Let me introduce myself. My name is Mark Sisson. I’m 63 years young. I live and work in Malibu, California. In a past life I was a professional marathoner and triathlete. Now my life goal is to help 100 million people get healthy. I started this blog in 2006 to empower people to take full responsibility for their own health and enjoyment of life by investigating, discussing, and critically rethinking everything we’ve assumed to be true about health and wellness...Tell Me More
If you’ve been following my series on joint mobility you’ll know that I’ve already covered how to improve and maintain joint mobility for the hips, thoracic spine, and ankles and wrists. Today and tomorrow I’ll be going over the shoulder. The shoulder is a tricky joint because it has to provide adequate stability while maintaining full mobility to prevent injury and maximize function and performance. If you look at yourself in the mirror and wave your arms around, you’ll see what I mean. If that doesn’t work, watch a swimmer, preferably one doing the IM, and watch the incredible range of motion in those shoulders. That’s what the human body is capable of.
Know what you’re looking for and you should be able to count ten different types of shoulder articulations. Ten! Contrast that with the hips (eight), the ankles (two), the wrists (four), or the spine (five), and the shoulder is clearly the most complicated joint with the greatest range of motion. Because “with great power comes great responsibility,” the shoulder is also perhaps the joint most vulnerable to injury. You can do a whole lot with a well-functioning shoulder joint, but you can also really mess yourself up and curtail your activity level for a long time if you get haphazard with its maintenance. Take it from a guy who messed his shoulder up more than once: shoulder health is absolutely required for an active, enriched life. And if you plan on attaining any sort of athletic competency on any level, you need good shoulders.
A person’s shoulder joint is composed of the clavicle (collar bone), the scapula (shoulder blades), and the humerus (upper arm bone), along with two joints – the acromioclavicular, or AC joint; and the glenohumeral joint. AC joints exist between the clavicle and the scapula, whereas the glenohumeral joint is the classic ball-and-socket joint responsible for basic arm rotations and hinging. All these bones and joints are in turn supported by the surrounding musculature.

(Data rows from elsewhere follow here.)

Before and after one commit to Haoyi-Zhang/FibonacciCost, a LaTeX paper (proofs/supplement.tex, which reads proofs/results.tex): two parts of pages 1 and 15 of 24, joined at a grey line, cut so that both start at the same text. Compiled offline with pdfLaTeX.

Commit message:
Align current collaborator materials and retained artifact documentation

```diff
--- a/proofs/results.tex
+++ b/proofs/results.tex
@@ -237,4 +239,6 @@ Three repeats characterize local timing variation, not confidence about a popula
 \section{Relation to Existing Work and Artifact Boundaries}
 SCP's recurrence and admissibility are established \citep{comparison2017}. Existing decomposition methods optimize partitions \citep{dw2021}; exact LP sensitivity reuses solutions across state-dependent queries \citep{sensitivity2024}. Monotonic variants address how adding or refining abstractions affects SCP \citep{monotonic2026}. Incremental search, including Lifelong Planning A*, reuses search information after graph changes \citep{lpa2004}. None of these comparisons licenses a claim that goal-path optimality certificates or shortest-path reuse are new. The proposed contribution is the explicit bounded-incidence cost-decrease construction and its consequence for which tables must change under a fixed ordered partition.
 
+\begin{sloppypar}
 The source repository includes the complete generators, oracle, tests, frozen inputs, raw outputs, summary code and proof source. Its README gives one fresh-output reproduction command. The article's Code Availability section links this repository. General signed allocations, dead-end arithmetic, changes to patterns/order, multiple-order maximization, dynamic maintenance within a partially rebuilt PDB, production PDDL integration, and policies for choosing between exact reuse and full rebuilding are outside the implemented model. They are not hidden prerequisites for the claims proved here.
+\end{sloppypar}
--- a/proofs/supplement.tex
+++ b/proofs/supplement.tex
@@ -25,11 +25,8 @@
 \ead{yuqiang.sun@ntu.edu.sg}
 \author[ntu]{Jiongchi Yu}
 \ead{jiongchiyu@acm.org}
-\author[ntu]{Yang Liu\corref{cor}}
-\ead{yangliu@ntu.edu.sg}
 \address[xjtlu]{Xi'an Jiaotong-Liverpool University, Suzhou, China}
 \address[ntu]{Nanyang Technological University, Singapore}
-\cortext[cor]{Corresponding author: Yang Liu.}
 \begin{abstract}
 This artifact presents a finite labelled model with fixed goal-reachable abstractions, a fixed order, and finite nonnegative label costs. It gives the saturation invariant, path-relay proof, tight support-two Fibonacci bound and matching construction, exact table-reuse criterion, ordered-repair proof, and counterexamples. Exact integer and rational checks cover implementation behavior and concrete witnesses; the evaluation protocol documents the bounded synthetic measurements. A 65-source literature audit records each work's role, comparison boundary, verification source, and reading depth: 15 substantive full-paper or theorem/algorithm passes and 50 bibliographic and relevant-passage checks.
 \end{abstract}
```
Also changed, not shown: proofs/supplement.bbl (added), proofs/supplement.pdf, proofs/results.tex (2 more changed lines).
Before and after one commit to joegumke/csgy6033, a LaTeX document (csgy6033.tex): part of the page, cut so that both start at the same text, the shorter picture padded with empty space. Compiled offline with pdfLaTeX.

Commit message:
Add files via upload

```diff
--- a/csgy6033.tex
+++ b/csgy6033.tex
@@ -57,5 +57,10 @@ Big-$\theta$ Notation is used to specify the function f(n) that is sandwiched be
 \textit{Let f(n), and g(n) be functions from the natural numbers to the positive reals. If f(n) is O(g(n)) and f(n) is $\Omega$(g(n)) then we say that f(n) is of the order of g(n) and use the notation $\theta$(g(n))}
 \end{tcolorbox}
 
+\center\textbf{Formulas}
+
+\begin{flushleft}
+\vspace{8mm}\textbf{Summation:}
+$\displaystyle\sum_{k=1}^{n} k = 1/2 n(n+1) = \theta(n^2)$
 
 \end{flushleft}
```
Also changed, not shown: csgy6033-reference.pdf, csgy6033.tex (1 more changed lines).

The surrounding musculature is extensive. You’ve got the big boys, like the rear, middle, and anterior deltoids or the trapezius, that get all the credit. They’re the ones that pop out and look great in tank tops. Important? Yes. But there are more important ones, I’d argue. Because for all that mobility and all that muscle mass to work correctly, you need stability. You need a base, something to work from.
This concept isn’t new, and it’s certainly not unique to the human shoulder joint. The entire body’s continuum of joints is governed by this “law.” Mobility-centric joints, like the hips, thoracic spine, and ankles, are connected to stability-centric joints, like the knees and lumbar spine. Each requires the next in line to function correctly and smoothly.
For the mobile shoulder joints to stay mobile and healthy, they rely almost entirely on the proper function of the scapula. Yes, the true key to shoulder mobility is scapular stability. You gotta have strong shoulder blades. You need a foundation.
While doing the bench press, that infamous destroyer of rotator cuffs, a trainee must tighten his scapula to create a “shelf” to lay against the bench. A trainee must also maintain that shelf throughout the set, even (especially) when pressing up. This is scapular retraction, and benching without it – with a loose, rounded back on the press up – will eventually kill your shoulders. It certainly knocked mine out for a good couple of months the most recent (and last) time I tried to max out my bench.
Any overhead work, whether it’s pressing a barbell, lifting a growing child, or moving luggage into the overhead bin on an airplane, requires scapular elevation to help the acromion clear the rotator cuff. It moves, ideally, smoothly, but if you’ve got poor scapular function (say, from kyphosis, or poor thoracic mobility), the upward rotation is halted, and impingement syndrome can result.
Back squats work best with a close grip and strong scapular retraction in order to urge the rest of the torso to stiffen and create that “shelf” for the bar to lie on. Try doing back squats with a wide grip and lax shoulder blades to see what I mean. Actually, don’t; it’ll just hurt your shoulders.
Rowing (machine, boat, or barbell) is all about scapular retraction. You’re not just going to yank on a cable or work a paddle by flailing your arms wildly. Well, you could, but you’d injure yourself. Setting your shoulder blades back and keeping them tight creates a safe, linear path for your primary rowing muscles to travel.
Pull-ups and chin-ups are all about scapular stability, very similar to the rows.
The shoulders figure into every upper body exercise. If your arms are moving, that movement is occurring along the joints that comprise the shoulder. Bench presses, dips, overhead presses, and anything else involving your arms depend on healthy shoulders and good scapular function. Tomorrow, I’ll explain more about the scapula, how to target its supporting musculature, and how it all figures into overall shoulder health and mobility.
Read on to learn how to maintain shoulder mobility ans scapular stability.